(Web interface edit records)
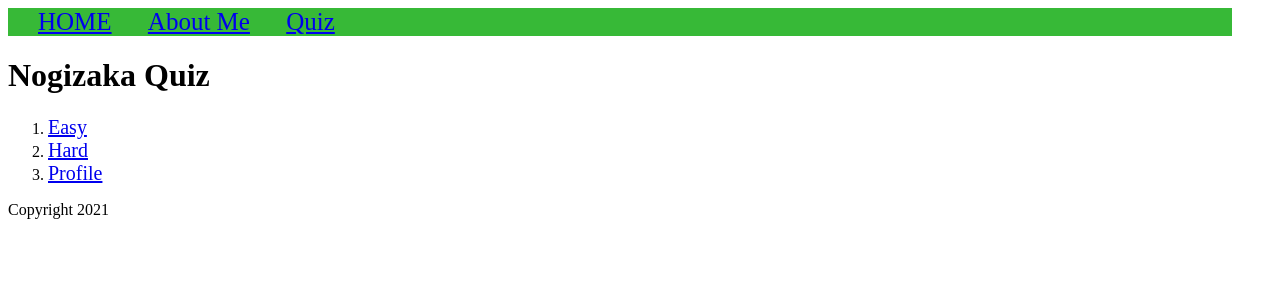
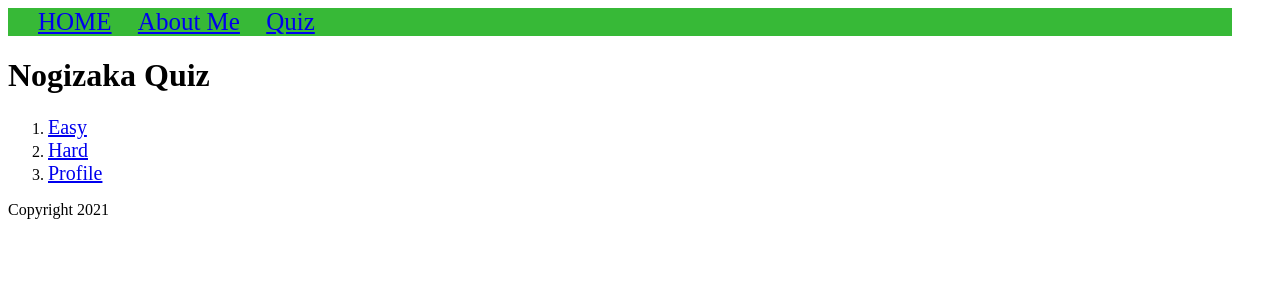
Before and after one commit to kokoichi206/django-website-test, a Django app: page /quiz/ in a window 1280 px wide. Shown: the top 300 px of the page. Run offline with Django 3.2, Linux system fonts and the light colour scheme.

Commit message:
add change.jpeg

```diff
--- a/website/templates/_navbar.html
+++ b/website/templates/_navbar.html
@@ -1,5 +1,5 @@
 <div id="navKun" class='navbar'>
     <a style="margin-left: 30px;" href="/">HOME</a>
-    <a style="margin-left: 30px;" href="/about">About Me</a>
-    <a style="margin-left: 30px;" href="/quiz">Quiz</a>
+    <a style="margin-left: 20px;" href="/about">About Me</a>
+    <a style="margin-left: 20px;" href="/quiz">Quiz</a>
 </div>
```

## About this exercise
The number of lines in the data holding the string "quiz" is the whole answer.

## Reply
3